Ohio, for many decades one of the centers of the U.S. coal industry, has been undergoing a transformation triggered by a shift in demand to other energy sources — primarily natural gas. Today, at least six natural gas plants are in some phase of planning or development in the state, and more than $25 billion is being spent to build new power plants — nearly all of which are natural gas — across the Appalachian Basin states of Ohio, Pennsylvania and West Virginia. The eastern half of Ohio also lies atop the Utica and Marcellus formations, two of the richest shale gas deposits on earth.

Overpowered: Why a US gas-building spree continues despite electricity glut

When the Inland Empire Energy Center was announced in 2005, it was touted as a breakthrough power plant that would fill a critical shortfall in California's electricity supply for decades to come. Located in Riverside, Calif., and based on a vaunted new gas turbine technology from General Electric Co., the 730-MW, $500 million power plant came online in 2009.

Overpowered: In Virginia, Dominion faces challenges to its reign

When Dominion Energy Virginia decided in 2012 to convert two units of its coal-fired Bremo Bluff power station to burn natural gas, it pledged that the conversion at the Fluvanna County plant would save customers $32 million compared to the cost of building new gas-fired generation and $155 million compared to continued operation on coal.

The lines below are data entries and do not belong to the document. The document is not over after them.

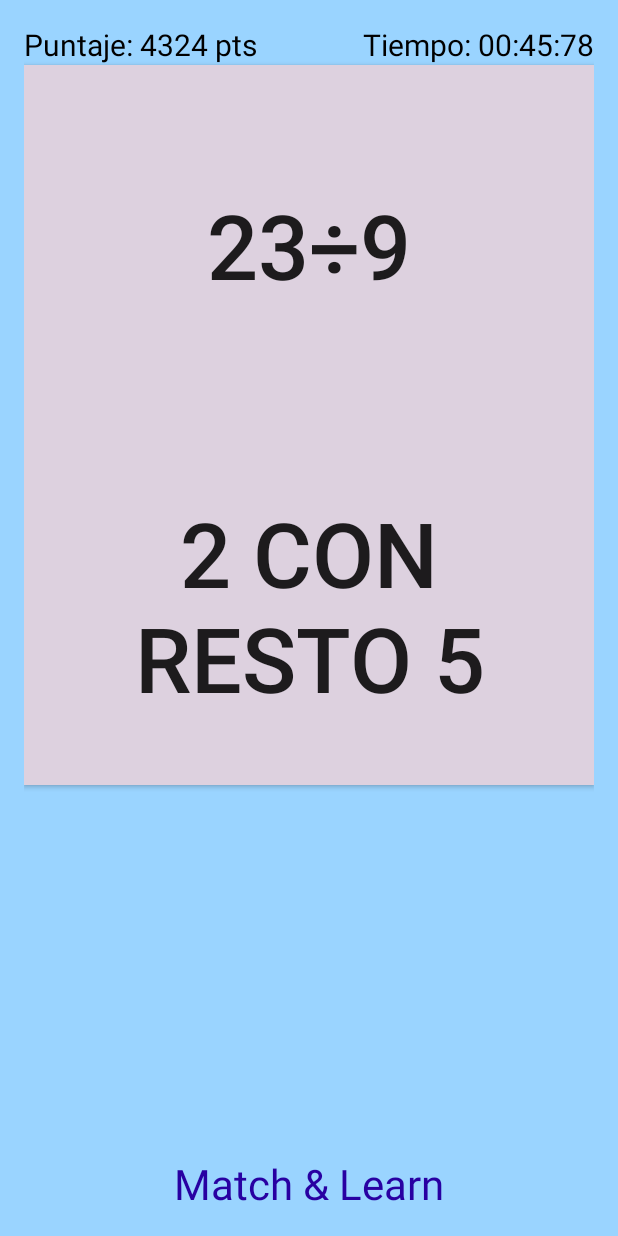
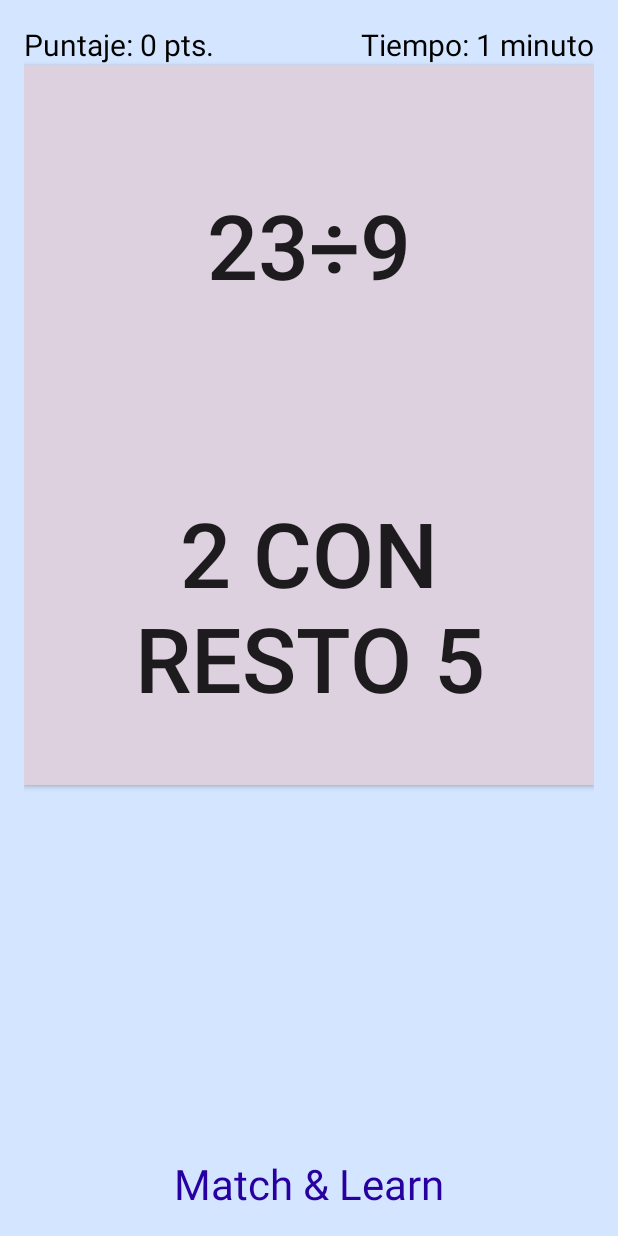
Before and after one commit to dsalazarl/match.and.learn, an Android app: the screen it shows after launch (MainActivity), on a phone screen of 412 x 824 dp. Run offline under Robolectric (Android 15) with nearby library versions, the light colour scheme and no system bars; 2 statements that could not run were skipped.

Commit message:
Add Game functionality and time inclusion proposal

```diff
--- a/app/src/main/java/cl/dsalazarl/matchlearn/MainActivity.java
+++ b/app/src/main/java/cl/dsalazarl/matchlearn/MainActivity.java
@@ -3,18 +3,24 @@ package cl.dsalazarl.matchlearn;
 import android.app.AlertDialog;
 import android.content.DialogInterface;
 import android.content.res.Configuration;
+import android.graphics.Color;
 import android.graphics.Typeface;
 import android.graphics.drawable.Drawable;
+import android.media.MediaPlayer;
+import android.os.CountDownTimer;
 import android.os.PersistableBundle;
+import android.preference.DialogPreference;
 import android.support.v7.app.ActionBarActivity;
 import android.os.Bundle;
 import android.view.Menu;
 import android.view.MenuItem;
+import android.view.View;
 import android.widget.Button;
 import android.widget.EditText;
 import android.widget.TextView;
 import android.widget.Toast;
 import java.util.Random;
+import java.util.concurrent.TimeUnit;
 
 public class MainActivity extends ActionBarActivity {
 
@@ -26,9 +32,13 @@ public class MainActivity extends ActionBarActivity {
     TextView ValTiempo;
     TextView NombreApp;
 
-    String saveTopText, saveBottomText;
-    int saveTopColor, saveBottomColor;
+    String saveTopText, saveBottomText, saveValPuntajeText;
+    int saveTopColor, saveBottomColor, saveValPuntajeColor;
     Boolean RespuestaCorrecta;
+
+    int score, TimePreviousTarget;
+    private MediaPlayer sonidoCorrecto, sonidoIncorrecto;
+    //T CounterClass timer3sec;
 
     @Override
     protected void onCreate(Bundle savedInstanceState) {
@@ -36,23 +46,34 @@ public class MainActivity extends ActionBarActivity {
         setContentView(R.layout.activity_main);
         topButton = (Button) findViewById(R.id.btn_superior);
         bottomButton = (Button) findViewById(R.id.btn_inferior);
+
+        StrPuntaje= (TextView) findViewById(R.id.text_str_puntaje);
+        ValPuntaje= (TextView) findViewById(R.id.text_val_puntaje);
+        StrTiempo= (TextView) findViewById(R.id.text_str_tiempo);
+        ValTiempo= (TextView) findViewById(R.id.text_val_tiempo);
+        NombreApp= (TextView) findViewById(R.id.text_nombre_app);
+
+        score=0;
+        TimePreviousTarget=0;
+        sonidoCorrecto=MediaPlayer.create(MainActivity.this, R.raw.sonido_correcto);
+        sonidoIncorrecto=MediaPlayer.create(this, R.raw.sonido_incorrecto);
+
         //obtener nueva targeta
         target = new TargetMatch();
         //parametros para metodos onSaveInstanceState() y onRestoreInstanceState()
         saveTopColor=target.color1;
         saveBottomColor=target.color2;
         RespuestaCorrecta=target.correct;
-        //propiedades de botones
+        //propiedades definidas
         topButton.setText(target.question);
         bottomButton.setText(target.answer);
         topButton.setBackgroundColor(target.color1);
         bottomButton.setBackgroundColor(target.color2);
+
+        ValPuntaje.setText(" "+score+" pts.");
+        ValTiempo.setText(" 1 minuto");
+        //T timer3sec = new CounterClass(3000, 1000);//1 minuto y cuanto avanza (en milisegundos) 59999
         //fuentes
-        StrPuntaje= (TextView) findViewById(R.id.text_str_puntaje);
-        ValPuntaje= (TextView) findViewById(R.id.text_val_puntaje);
-        StrTiempo= (TextView) findViewById(R.id.text_str_tiempo);
-        ValTiempo= (TextView) findViewById(R.id.text_val_tiempo);
-        NombreApp= (TextView) findViewById(R.id.text_nombre_app);
         Typeface HelveticaNormal= Typeface.createFromAsset(getAssets(),"fonts/HelveticaNeue-UltraLight.otf");
         Typeface HelveticaItalica= Typeface.createFromAsset(getAssets(),"fonts/HelveticaNeue-UltraLightItal.otf");
         StrPuntaje.setTypeface(HelveticaNormal);
@@ -61,19 +82,58 @@ public class MainActivity extends ActionBarActivity {
         ValTiempo.setTypeface(HelveticaNormal);
         NombreApp.setTypeface(HelveticaItalica);
     }
+
+    //lo siguiente es para el DialogAlert que diga instrucciones y boton Entendido, que el boton ejecute el timer.start
+    //topButton.setOnClickListener(new View.OnClickListener() {
+    //
+    //    @Override
+    //    public void onClick(View v) {
+    //        timer.start();
+    //    }
+    //});
+
+    public void targetCheck (View view){
+        if(RespuestaCorrecta==true){
+            sonidoCorrecto.start();
+            score+=5;
+            ValPuntaje.setTextColor(Color.parseColor("#FF00A20E"));
+        }
+        else if(RespuestaCorrecta==false){
+            sonidoIncorrecto.start();
+            score-=3;
+            ValPuntaje.setTextColor(Color.RED);
+        }
+        ValPuntaje.setText(" "+score+" pts.");
+        //renovar tarjeta y aquellos que usan sus atributos
+        target= new TargetMatch();
+        topButton.setText(target.question);
+        bottomButton.setText(target.answer);
+        topButton.setBackgroundColor(target.color1);
+        bottomButton.setBackgroundColor(target.color2);
+        saveTopColor=target.color1;
+        saveBottomColor=target.color2;
+        RespuestaCorrecta=target.correct;
+        //T timer3sec.start();
+    }
+
     //para que al cambiar la orientacion del dispositivo, los valores no se reseteen
     @Override
     protected void onSaveInstanceState(Bundle outState) {
         super.onSaveInstanceState(outState);
-        //obtener Strings a guardar
+        //obtener valores a guardar
         saveTopText= topButton.getText().toString();
         saveBottomText=bottomButton.getText().toString();
+        saveValPuntajeText=ValPuntaje.getText().toString();
+        saveValPuntajeColor=ValPuntaje.getCurrentTextColor();
         //guardar valores
         outState.putString("pregunta", saveTopText);
         outState.putString("respuesta", saveBottomText);
         outState.putInt("colorido1", saveTopColor);
         outState.putInt("colorido2", saveBottomColor);
-        outState.putBoolean("correcto", RespuestaCorrecta);        //falta definir que hacer con target.correct
+        outState.putString("txt_puntaje", saveValPuntajeText);
+        outState.putInt("color_puntaje", saveValPuntajeColor);
+        outState.putInt("score", score);
+        outState.putBoolean("correcto", RespuestaCorrecta);
     }
 
     @Override
@@ -82,12 +142,15 @@ public class MainActivity extends ActionBarActivity {
         //texto
         topButton.setText(savedInstanceState.getString("pregunta"));
         bottomButton.setText(savedInstanceState.getString("respuesta"));
+        ValPuntaje.setText(savedInstanceState.getString("txt_puntaje"));
         //colores
         saveTopColor=savedInstanceState.getInt("colorido1");
         saveBottomColor=savedInstanceState.getInt("colorido2");
         topButton.setBackgroundColor(saveTopColor);
         bottomButton.setBackgroundColor(saveBottomColor);
-        //falta definir que hacer con target.correct
+        ValPuntaje.setTextColor(savedInstanceState.getInt("color_puntaje"));
+        //puntaje
+        score=savedInstanceState.getInt("score");
     }
 
     @Override
@@ -171,20 +234,79 @@ public class MainActivity extends ActionBarActivity {
         }
 
     }
-    //DialogAlert para confirmar salida del juego. Para mejorarlo, usar DialogFragment
+
+
+    //Inclusión de tiempo. Actualmente lo que hace es contar 3 segundos y luego verifica las tarjetas y las renueva
+    //Necesitamos poner 2 tiempos, el visible que solo cuente 1 minutos atrás hasta que termine el juego y muestre en
+    //un nuevo DialogAlert el puntaje final obtenido y opción para comenzar denuevo. El segundo tiempo debe hacer lo que
+    //hace esta clase CounterClass como la tengo definida. De hecho podría hacerse con un solo tiempo, con una variable
+    //que guarde el segundo en que se respondió la última tarjeta y lo compare con el tiempo actual, si esa diferencia
+    //es igual a 3000 (3segundos) verifique las tarjetas. Me he complicado harto con lo de los tiempos, ojalá alguien
+    //pueda hacerlo.
+    //quiten los "//" a lo que sigue para ver qué es lo que hace el CounterClass que alcancé a definir y recordar quitarle
+    //los "//" a las partes que lo necesitan en el resto del código. lo sabrán porque viene así: "//T " y luego el cogido
+    //la T es por tiempo.
+    //public class CounterClass extends CountDownTimer {
+    //
+    //    public CounterClass(long millisInFuture, long countDownInterval) {
+    //        super(millisInFuture, countDownInterval);
+    //    }
+    //
+    //    @Override
+    //    public void onTick(long millisUntilFinished) {
+    //        String Seg = String.format("%02d",
+    //                TimeUnit.MILLISECONDS.toSeconds(millisUntilFinished));
+    //        System.out.println(Seg);
+    //        ValTiempo.setText(" "+Seg+" seg.");
+    //
+    //    }
+    //
+    //    @Override
+    //    public void onFinish() {
+    //        if(RespuestaCorrecta==true){
+    //            sonidoCorrecto.start();
+    //            score+=5;
+    //            ValPuntaje.setTextColor(Color.parseColor("#FF00A20E"));
+    //        }
+    //        else if(RespuestaCorrecta==false){
+    //            sonidoIncorrecto.start();
+    //            score-=3;
+    //            ValPuntaje.setTextColor(Color.RED);
+    //        }
+    //        ValPuntaje.setText(" "+score+" pts.");
+    //        //renovar tarjeta y aquellos que usan sus atributos
+    //        target= new TargetMatch();
+    //        topButton.setText(target.question);
+    //        bottomButton.setText(target.answer);
+    //        topButton.setBackgroundColor(target.color1);
+    //        bottomButton.setBackgroundColor(target.color2);
+    //        saveTopColor=target.color1;
+    //        saveBottomColor=target.color2;
+    //        RespuestaCorrecta=target.correct;
+    //        timer3sec.start();
+    //    }
+    //}
+
+    //DialogAlert para pausa/confirmar salida del juego. Para mejorarlo, usar DialogFragment
     @Override
     public void onBackPressed() {
+        //T timer3sec.cancel();
         new AlertDialog.Builder(this, AlertDialog.THEME_DEVICE_DEFAULT_DARK)
                 .setIcon(android.R.drawable.ic_dialog_alert)
-                .setTitle("Salida")
+                .setTitle("Juego Pausado")
                 .setMessage("¿Seguro que quieres salir de este asombroso juego?")
                 .setCancelable(false)
-                .setPositiveButton("Sí", new DialogInterface.OnClickListener() {
+                .setPositiveButton("Salir", new DialogInterface.OnClickListener() {
                     public void onClick(DialogInterface dialog, int id) {
                         MainActivity.this.finish();
                     }
                 })
-                .setNegativeButton("No", null)
+                .setNegativeButton("Continuar", new DialogInterface.OnClickListener() {
+                    @Override
+                    public void onClick(DialogInterface dialog, int which) {
+                        //T timer3sec.start();
+                    }
+                })
                 .show();
     }
 }
--- a/app/src/main/res/layout-land/activity_main.xml
+++ b/app/src/main/res/layout-land/activity_main.xml
@@ -4,7 +4,7 @@
     android:paddingRight="@dimen/activity_horizontal_margin"
     android:paddingTop="@dimen/activity_vertical_margin"
     android:paddingBottom="@dimen/activity_vertical_margin" tools:context=".MainActivity"
-    android:background="#ff9ad4ff">
+    android:background="#ffd4e6ff">
 
 
     <TextView
@@ -65,7 +65,8 @@
         android:layout_alignParentLeft="true"
         android:layout_alignParentStart="true"
         android:layout_alignRight="@+id/btn_inferior"
-        android:layout_alignEnd="@+id/btn_inferior" />
+        android:layout_alignEnd="@+id/btn_inferior"
+        android:onClick="targetCheck"/>
 
     <Button
         android:layout_width="wrap_content"
@@ -77,7 +78,8 @@
         android:layout_alignParentRight="true"
         android:layout_alignParentEnd="true"
         android:layout_alignParentLeft="true"
-        android:layout_alignParentStart="true" />
+        android:layout_alignParentStart="true"
+        android:onClick="targetCheck"/>
 
     <TextView
         android:layout_width="wrap_content"
--- a/app/src/main/res/layout/activity_main.xml
+++ b/app/src/main/res/layout/activity_main.xml
@@ -4,7 +4,7 @@
     android:paddingRight="@dimen/activity_horizontal_margin"
     android:paddingTop="@dimen/activity_vertical_margin"
     android:paddingBottom="@dimen/activity_vertical_margin" tools:context=".MainActivity"
-    android:background="#ff9ad4ff">
+    android:background="#ffd4e6ff">
 
 
     <TextView
@@ -65,7 +65,9 @@
         android:layout_alignParentStart="true"
         android:layout_alignRight="@+id/text_val_tiempo"
         android:layout_alignEnd="@+id/text_val_tiempo"
-        android:textSize="@dimen/textSize_btn" />
+        android:textSize="@dimen/textSize_btn"
+        android:onClick="targetCheck"/>
+
 
     <Button
         android:layout_width="wrap_content"
@@ -77,7 +79,8 @@
         android:layout_alignParentStart="true"
         android:layout_alignRight="@+id/btn_superior"
         android:layout_alignEnd="@+id/btn_superior"
-        android:textSize="@dimen/textSize_btn" />
+        android:textSize="@dimen/textSize_btn"
+        android:onClick="targetCheck"/>
 
     <TextView
         android:layout_width="wrap_content"
--- a/app/src/main/res/values/strings.xml
+++ b/app/src/main/res/values/strings.xml
@@ -1,10 +1,10 @@
 <resources>
     <string name="app_name">Match &amp; Learn</string>
     <!--barra informativa-->
-    <string name="str_puntaje">Puntaje</string>
-    <string name="val_puntaje">:    4324 pts</string>
-    <string name="str_tiempo">Tiempo</string>
-    <string name="val_tiempo">:    00:45:78</string>
+    <string name="str_puntaje">Puntaje:</string>
+    <string name="val_puntaje">    4324 pts</string>
+    <string name="str_tiempo">Tiempo:</string>
+    <string name="val_tiempo">    00:45:78</string>
     <!-- botones-->
     <string name="str_boton_superior">16 \u00F7 5</string> <!--simbolo division-->
     <string name="str_boton_inferior">3 con resto 1</string>
```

Overpowered: Hailing renewables, NextEra bet big on gas in Florida

At an investor conference in New York in 2015, NextEra Energy Inc.'s then-CFO, John Ketchum, delivered a striking assessment to Wall Street: Solar power had become so inexpensive that the company might be finished building natural gas plants in Florida, the state where it is headquartered and where it owns an electric utility.

Overpowered: Power plant sales in PJM: A buyer's market

A large number of new merchant combined-cycle plants have come online in the PJM Interconnection region over the last few years, pushing investors to reassess the value of their investments in these plants. That, in turn, has led observers to wonder if a sell-off of generation assets is underway.